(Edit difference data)
========================================
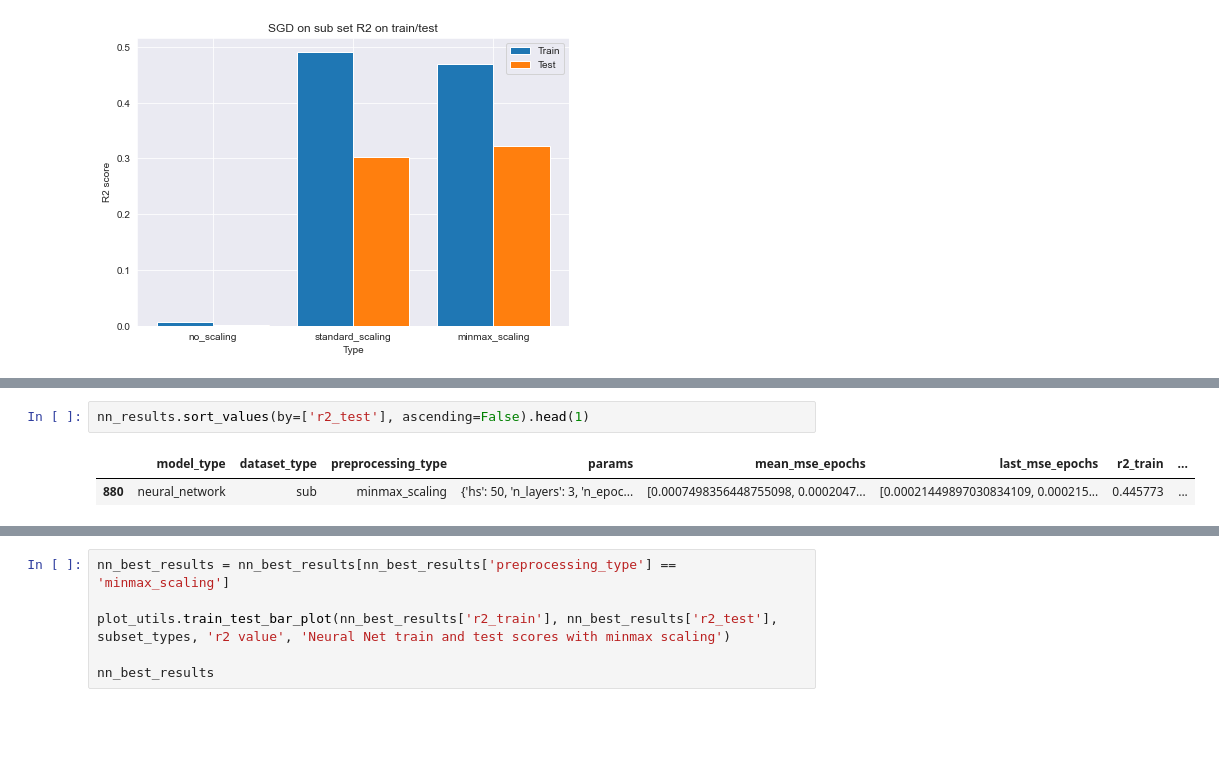
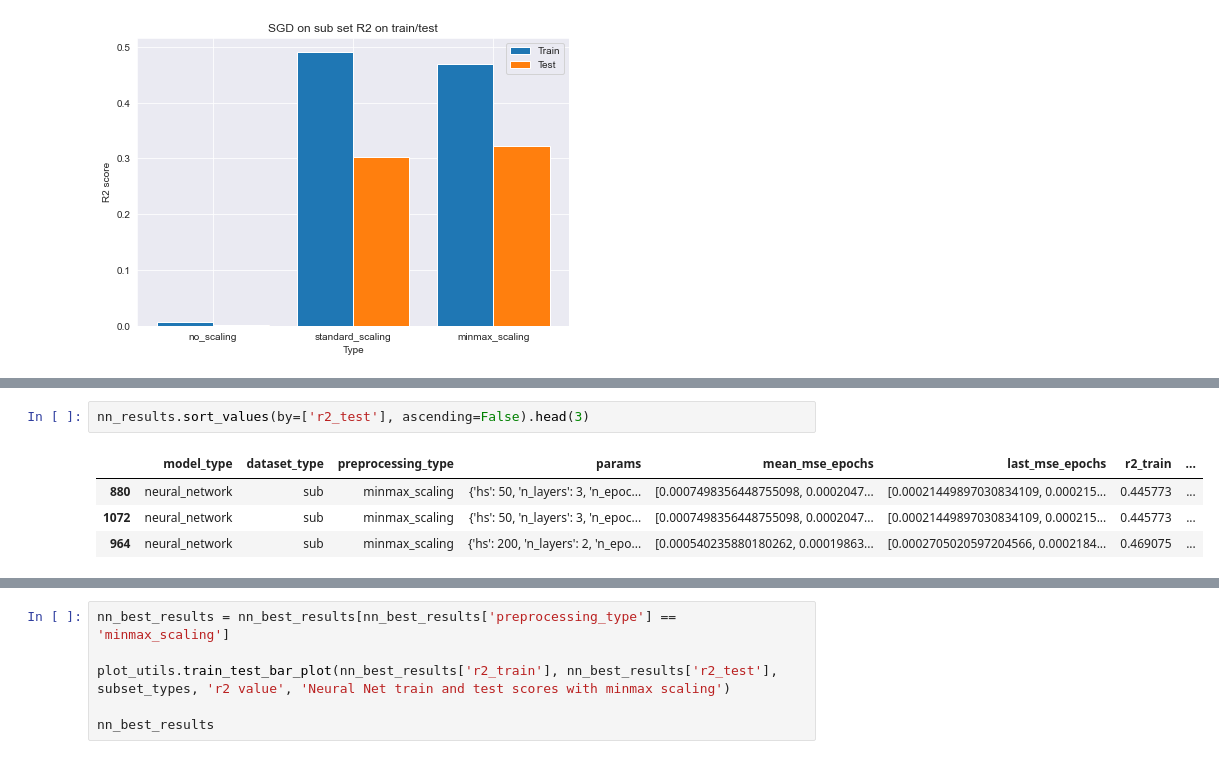
Before and after one commit to burububbu/context-aware-analysis, a Jupyter notebook: results_analysis.ipynb, the cells around one changed output, grey strips where cells are left out. Saved outputs shown, nothing was run; the diff lists cells and outputs as text; blank space fills up the shorter version.

```diff
--- a/results_analysis.ipynb
+++ b/results_analysis.ipynb
@@ -97,5 +228,7 @@ Training neural network: 1092 results
 # %%
-nn_results.sort_values(by=['r2_test'], ascending=False).head(1)
+nn_results.sort_values(by=['r2_test'], ascending=False).head(3)
 # %% [output]
 |  | model_type | dataset_type | preprocessing_type | params | mean_mse_epochs | last_mse_epochs | r2_train | ... |
 | 880 | neural_network | sub | minmax_scaling | {'hs': 50, 'n_layers': 3, 'n_epoc... | [0.0007498356448755098, 0.0002047... | [0.00021449897030834109, 0.000215... | 0.445773 | ... |
+| 1072 | neural_network | sub | minmax_scaling | {'hs': 50, 'n_layers': 3, 'n_epoc... | [0.0007498356448755098, 0.0002047... | [0.00021449897030834109, 0.000215... | 0.445773 | ... |
+| 964 | neural_network | sub | minmax_scaling | {'hs': 200, 'n_layers': 2, 'n_epo... | [0.000540235880180262, 0.00019863... | [0.0002705020597204566, 0.0002184... | 0.469075 | ... |
```
Also changed, not shown: parts of 37 cells of this notebook.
========================================
• [Activity]: Restate all entries above exactly, but not the images.

• [Problem solution]:
Before and after one commit to burububbu/context-aware-analysis, a Jupyter notebook: results_analysis.ipynb, the cells around one changed output, grey strips where cells are left out. Saved outputs shown, nothing was run; the diff lists cells and outputs as text; blank space fills up the shorter version.

```diff
--- a/results_analysis.ipynb
+++ b/results_analysis.ipynb
@@ -97,5 +228,7 @@ Training neural network: 1092 results
 # %%
-nn_results.sort_values(by=['r2_test'], ascending=False).head(1)
+nn_results.sort_values(by=['r2_test'], ascending=False).head(3)
 # %% [output]
 |  | model_type | dataset_type | preprocessing_type | params | mean_mse_epochs | last_mse_epochs | r2_train | ... |
 | 880 | neural_network | sub | minmax_scaling | {'hs': 50, 'n_layers': 3, 'n_epoc... | [0.0007498356448755098, 0.0002047... | [0.00021449897030834109, 0.000215... | 0.445773 | ... |
+| 1072 | neural_network | sub | minmax_scaling | {'hs': 50, 'n_layers': 3, 'n_epoc... | [0.0007498356448755098, 0.0002047... | [0.00021449897030834109, 0.000215... | 0.445773 | ... |
+| 964 | neural_network | sub | minmax_scaling | {'hs': 200, 'n_layers': 2, 'n_epo... | [0.000540235880180262, 0.00019863... | [0.0002705020597204566, 0.0002184... | 0.469075 | ... |
```
Also changed, not shown: parts of 37 cells of this notebook.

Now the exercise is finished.